Paul Gaskin first made a name with his epnoymous band back in the golden days of the NWOBHM (New Wave Of British Heavy Metal) movement shining brightly with the influential single 'I'm No Fool' and with the albums 'End Of The World' from 81 and a year later with 'No Way Out'.
Whilst some from that time went onto glory, Gaskin like so many others had to disband and give up the dream of rock 'n roll stardom and get themselves a day job to bring home the dough for the dinner table.

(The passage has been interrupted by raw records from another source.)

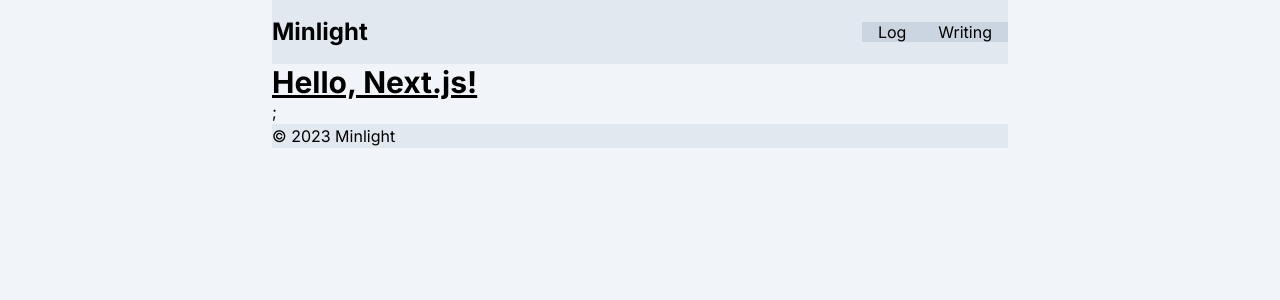
Repository: kwngmin/minlight-log
Page: /
These files come from the project's save history. The page is drawn as it stood at one moment and after the next save; the edit follows.
The browser window is 1280 px wide. The pictures show the whole page.
The project was rebuilt for these pictures with package versions that can differ from the ones it lists, and the page was loaded fresh each time. The framework's server and built-in components were replaced by stand-ins that run in the browser. Also part of the build but not shown: next.config.js.

Above is the page before, as saved 2023-04-04 15:29:03.

After the next save:
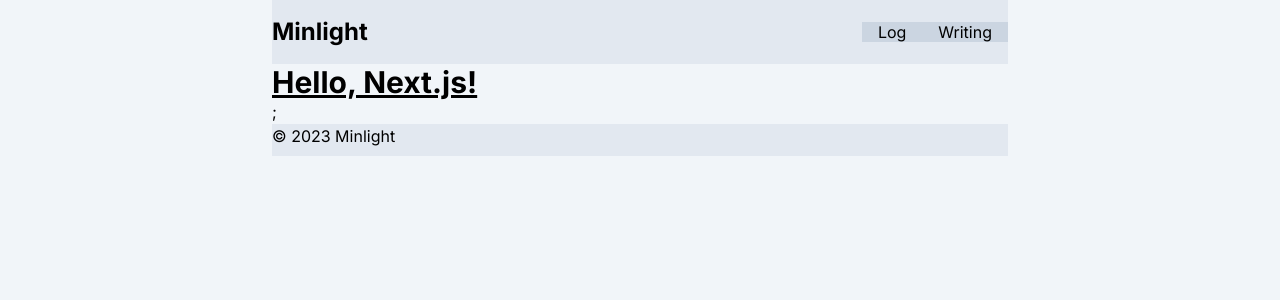
Saved 5 s later.
--- a/src/app/layout.tsx
+++ b/src/app/layout.tsx
@@ -35,7 +35,7 @@ export default function RootLayout({
           </nav>
         </div>
         <main className="grow">{children}</main>
-        <div className="bg-slate-200 ">© 2023 Minlight</div>
+        <div className="bg-slate-200 h-8">© 2023 Minlight</div>
       </body>
     </html>
   );
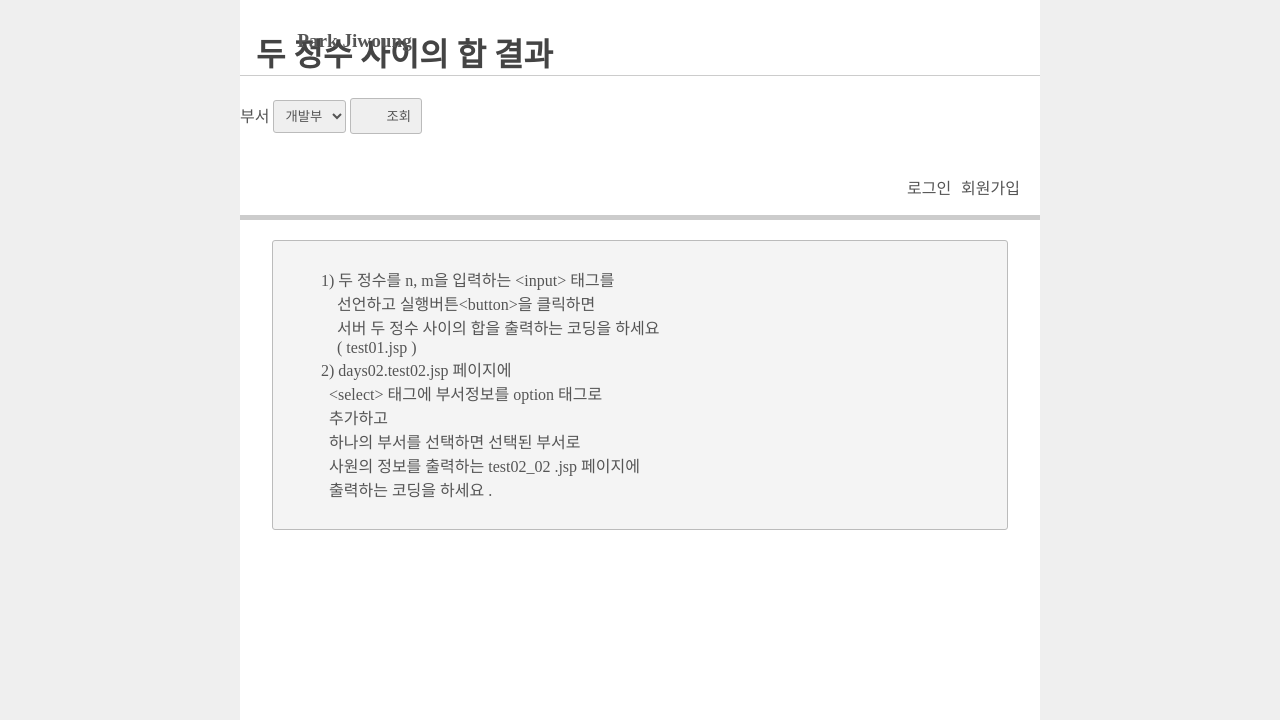
Repository: park-jiwoong/webClass
Page: http://localhost/jspPro/days02/test01_result.jsp
An editor plug-in stored every save of this project. The page is shown before and after the next save, followed by the edit.
The browser window is 1280 px wide. The pictures show the whole page.
Some web fonts or font styles are not loaded; a fallback is used. The page is served by Tomcat 9.

Above is the page before, as saved 2025-05-22 00:35:42.

After the next save:
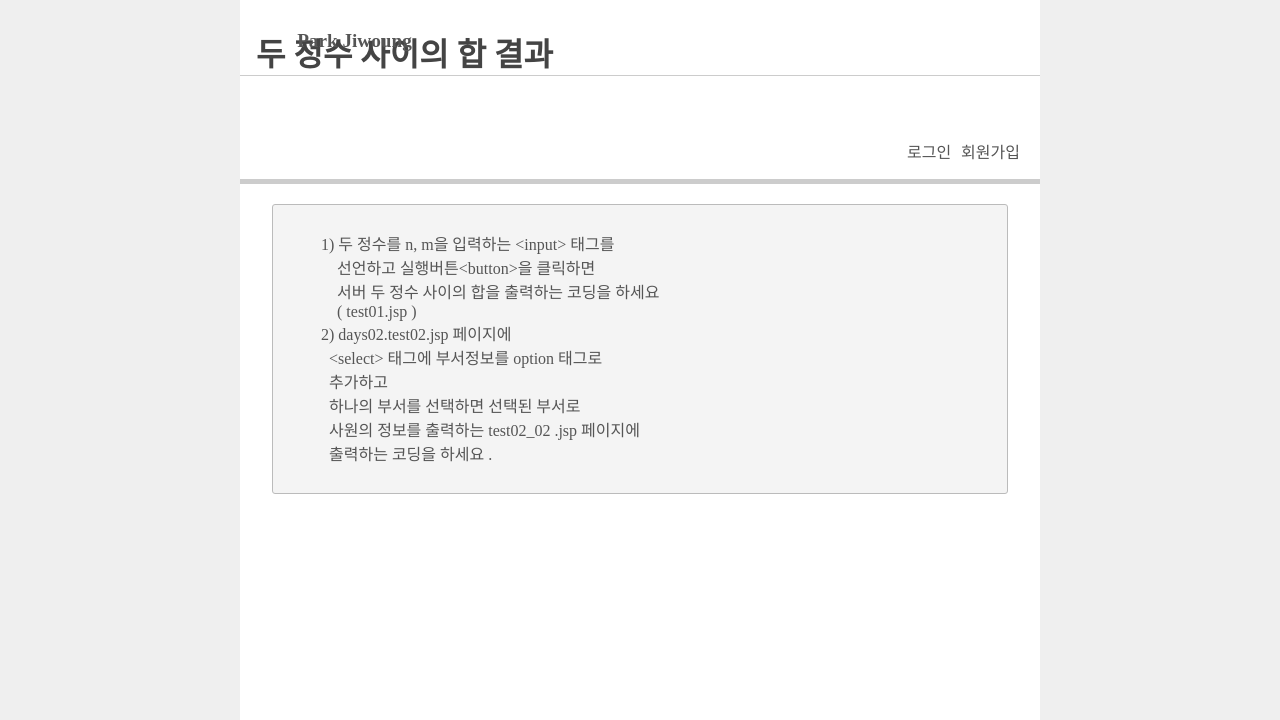
Saved 10 s later.
--- a/webPro/src/main/webapp/JSPClass/jspPro/src/main/webapp/days02/test01_result.jsp
+++ b/webPro/src/main/webapp/JSPClass/jspPro/src/main/webapp/days02/test01_result.jsp
@@ -17,15 +17,7 @@
 </head>
 <body>
 	<h1>두 정수 사이의 합 결과</h1>
-	<form action="test02.jsp" method="get">
-	<label for="dept">부서</label>
-	<select id="dept" name="dept">
-		<option id="개발부">개발부</option>
-		<option id="인사부">인사부</option>
-		<option id="영업부">영업부</option>
-	</select>
-	<button typ="submit">조회</button>
-	</form>
+
 <header>
     <h1 class="main"><a href="#" style="position: absolute;top:30px;">Park Jiwoung</a></h1>
     <ul>
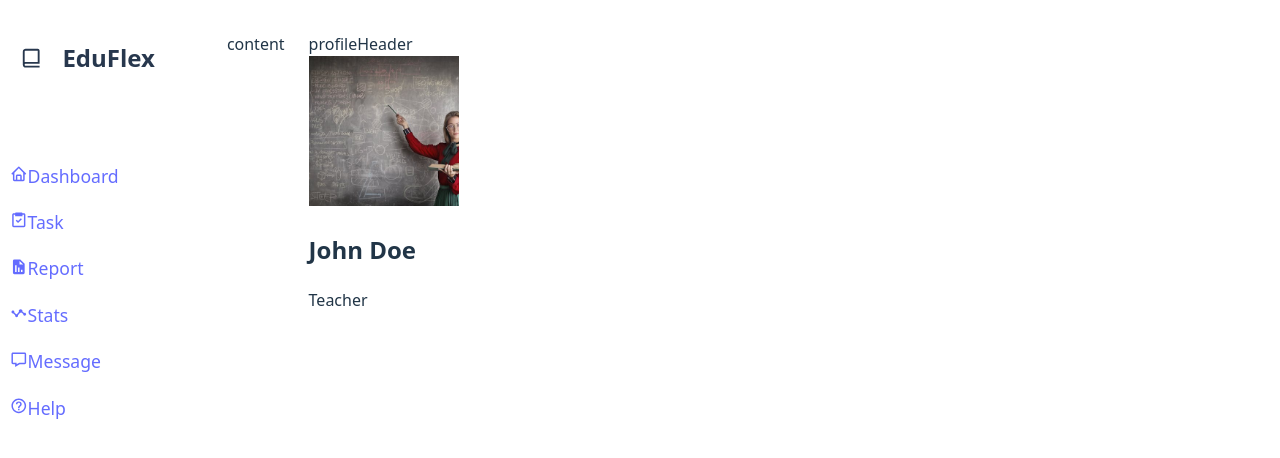
Repository: gogg23/react-dash
Page: /
These files come from the project's save history. The page is drawn as it stood at one moment and after the next save; the edit follows.
The browser window is 1280 px wide. The pictures show the whole page.
The project was rebuilt for these pictures with package versions that can differ from the ones it lists, and the page was loaded fresh each time. Also part of the build but not shown: vite.config.js.

Above is the page before, as saved 2025-04-05 16:05:51.

After the next save:
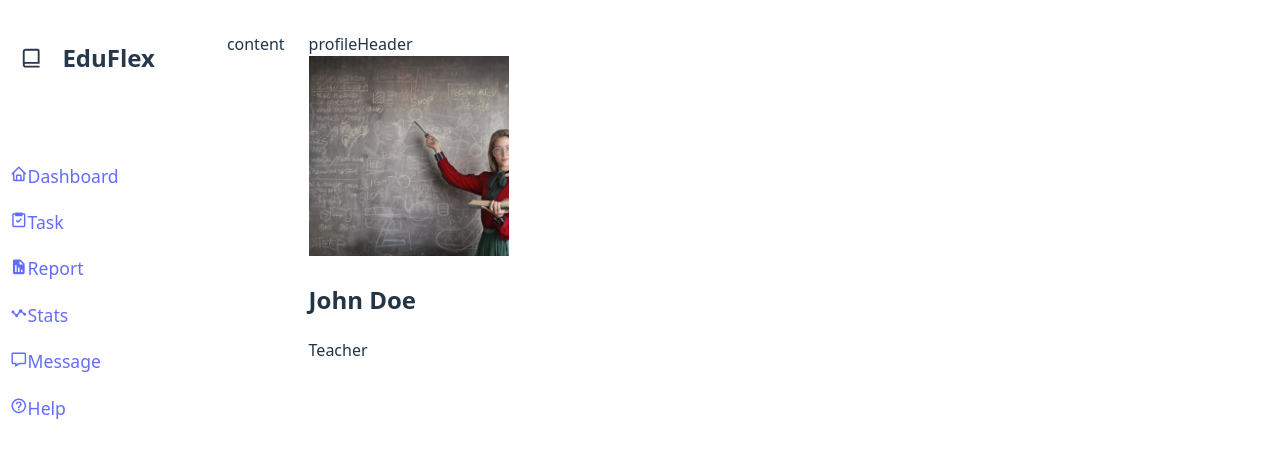
Saved 20 s later.
--- a/src/components/Profile.jsx
+++ b/src/components/Profile.jsx
@@ -13,8 +13,8 @@ const Profile = () => {
           src={Image1}
           alt='Profile'
           style={{
-            width: '150px',
-            height: '150px',
+            width: '200px',
+            height: '200px',
 
             objectFit: 'cover',
           }}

Almost two decades later at the turn of the Millenium Gaskin, along with some new members. returned with 'Stand Or Fall' and whilst some took notice the world still wasn't ready for a NWOBHM re-emergence. Now some thirty years after we headbanged away to the classic 'I'm No Fool' Gaskin are back with album number four that will not only please the die hards but also the growing scene of young rock fans who weren't even born when 'Ace Of Spades' was riding high, and who through the wonders of the internet are rediscovering many bands who like to keep the Metal pure and simple.
Article continues below...
The album cover has the best demonic artwork I've seen in a very long time, however the music inside is more akin to the melodic approach that many heavy rock bands headed towards to gain a greater appeal. 'Damnation' is the heaviest number on the album with some hammer and chisel drumming from David John Norman who also produced this album in very much the same DIY ethic that was used in the post punk days of the NWOBHM.
'Man's World' has a similar riff to Dio's 'Rock 'N Roll Children' and it's the sound of that Dio song that best sums up this album in that it has the heaviness in the riffs but the melodic choruses of Metal back in the eighties when heavy rock bands began changing their sound to hopefully get on the radio or MTV although it was only the Americans with their high productions costs who could only carry it off to great effect whilst the British were left behind only being fondly remembered by their loyal followers.
Those who still hark for those days and that sound, like myself, will find plenty to enjoy on this album.
The song 'Man's World' also features guest saxophonist Nik Turner, formerly of Hawkwind and now fronting his very fine Space Ritual.
'The Contract' is an epic building number with some Stargazing keyboards that will please all lovers of Rainbow. 'Heart Like Thunder' and 'Bedlam' are those tracks with the chest beating choruses but the best is saved to last with the biographical title track 'Edge Of Madness' where Paul Gaskin tells the dark psychotic story of finding your inner self after drowning your mind in booze and despair.